How a Pen and Paper Can Help You Sleep
Do you find it hard to get off to sleep? Your body is tired, but your brain is still busy from the day. You try to think of relaxing things or to think of nothing at all, but another thing you've got to do tomorrow pops into your mind. Is there a way to escape from this? Research suggests that there is, and it's as simple as writing a list.
It's much easier to remember things you haven't done or haven't finished than to recall tasks you completed. From an evolutionary standpoint, this makes good sense. If it's easier to access memories of outstanding tasks, you're less likely to miss doing something important. Some people like to write a diary or journal before they go to sleep, reflecting on their day. Indeed a sense of satisfaction at what you've achieved will help you settle peacefully to rest? Of course, this can be a useful exercise for personal growth, but unfortunately, your brain naturally focuses on tomorrow's yet-to-be-started tasks.
Researchers from Baylor University and Emory University School of Medicine studied a group of young adults in a sleep laboratory. Some people were asked to write a journal about what they'd done that day. Others were asked to write a to-do list for the next day. The findings, published in the Journal of Experimental Psychology (ncbi.nlm.nih.gov/pubmed/29058942), showed that those who reported a to-do list fell asleep much more quickly than those who journaled. The more detailed the list, the faster participants fell asleep. Michael Scullin, a sleep researcher at Baylor, points out that the improvement is comparable to the effects of pharmaceutical aids to sleep; in other words, writing a list can be as effective as taking a pill.
Why use a pen and paper? Most people keep their to-do lists on their phones or laptop to be synced with their diaries. But the effect of blue light from phone screens on your brain is well known. You should be avoiding looking at your phone just before bed, not making an extra effort to stare at it. And once you've got your phone in your hand, it's hard to ignore your notifications, and you end up getting even less sleep.

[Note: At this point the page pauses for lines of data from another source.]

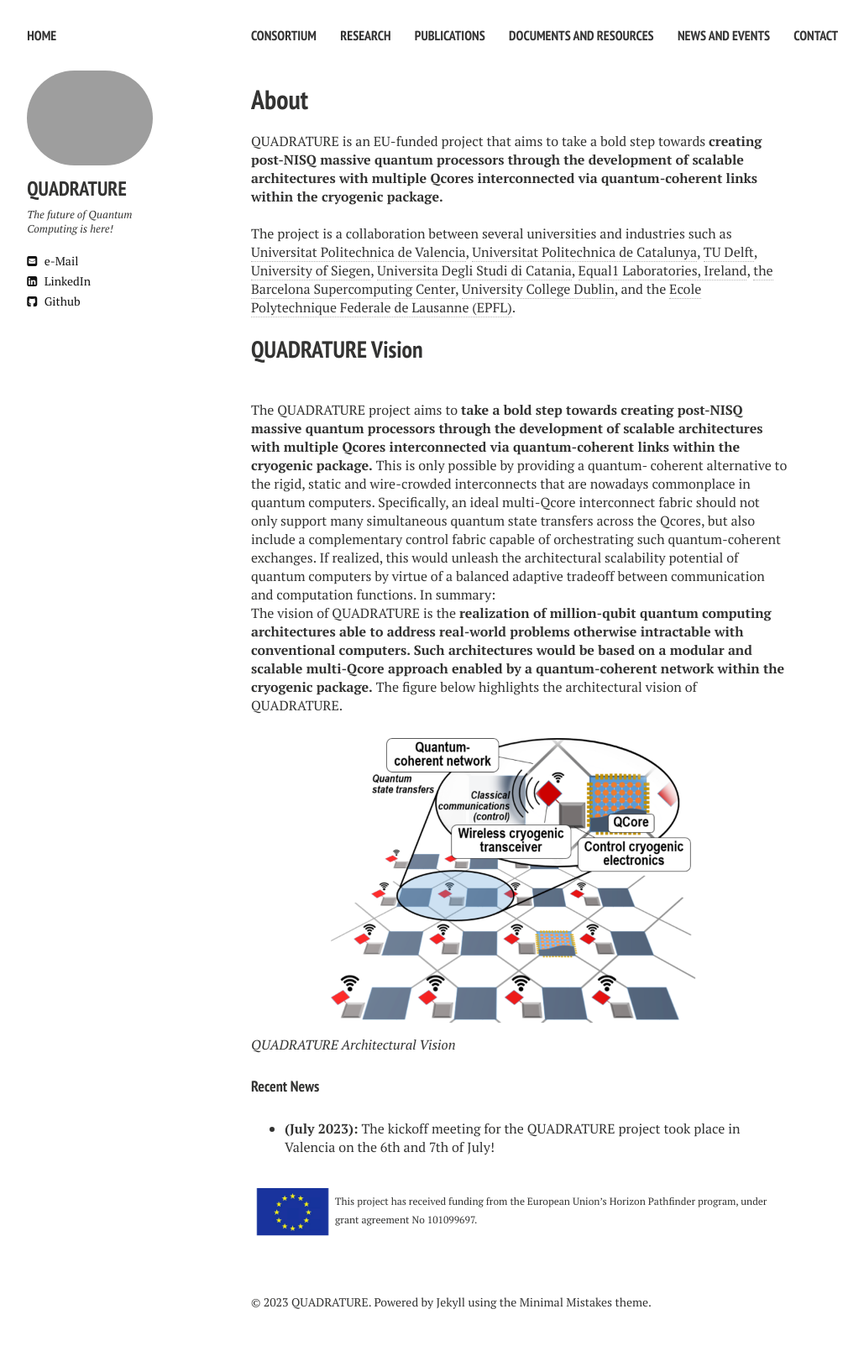
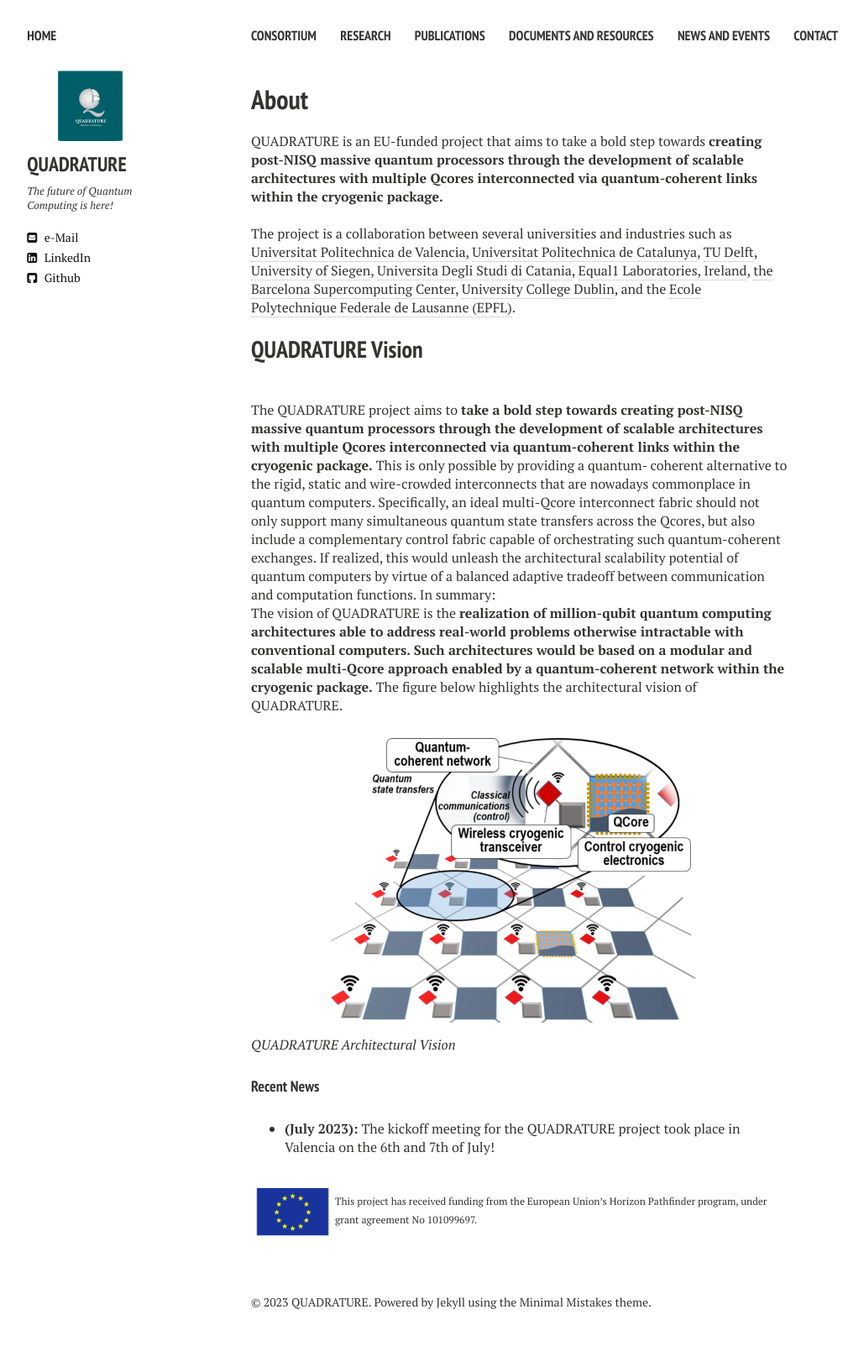
Before and after one commit to biddu/biddu.github.io, a Jekyll site: the page built from index.md, in a window 1280 px wide. Shown: the whole page at 84% size, without its empty margins (21-1050 px from the left). Built offline with Jekyll 4.4.1, drawn with Linux system fonts in a browser that asks for light colours; nearby versions of some CDN libraries; comment, search, counter and statistics services are not loaded.

Commit message:
Update _config.yml

```diff
--- a/_config.yml
+++ b/_config.yml
@@ -9,7 +9,7 @@ url:              https://biddu.github.io/
 # Owner/author information
 owner:
   name:           QUADRATURE
-  avatar:         quadraturelogo.png
+  avatar:         https://github.com/biddu/biddu.github.io/blob/862b39057c7321372d1d9593a759f961610e09d5/images/%E2%80%8Equadraturelogo.png
   bio:            The future of Quantum Computing is here!
   email:          info_quadrature@upv.es
   #slack:          quadrature-project.slack.com
```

Using a pen and paper is about more than avoiding screen time. There's research to suggest that the physical activity of writing affects the brain in ways that tapping on a screen or keyboard doesn't. A 2006 paper (ncbi.nlm.nih.gov/pubmed/16390289) found that writing with a pen rather than a keyboard affected the ability of children to spell unfamiliar words, and 2014 research (journals.sagepub.com/doi/abs/10.1177/0956797614524581) showed that students who wrote longhand notes processed the information better than those who used a keyboard. It seems that the action of forming letters on a piece of paper involves more processing in the brain than touching letters on a screen.
This is good news when you want to get to sleep. The physical action of writing your to-do list stimulates the parts of your brain involved in processing information. Instead of your mind sending you constant reminders of the things you've got to do, it treats those items as "actioned" and allows you to get to sleep.
Of course, if you're worried about events in the world that are beyond your control, or if you have ongoing problems with depression or anxiety, jotting down a to-do list won't solve everything. You might need psychological or pharmacological support too, and you certainly shouldn't ignore problems with sleep, which tend to reinforce themselves over time.
If you find it hard to get to sleep at night because your brain won't shut off, remember that it naturally wants you to recall unfinished tasks. Writing down in detail the things you need to do tomorrow, with a pen and paper, not a keyboard or screen, can help your brain to switch off more quickly and enable you to get to sleep sooner.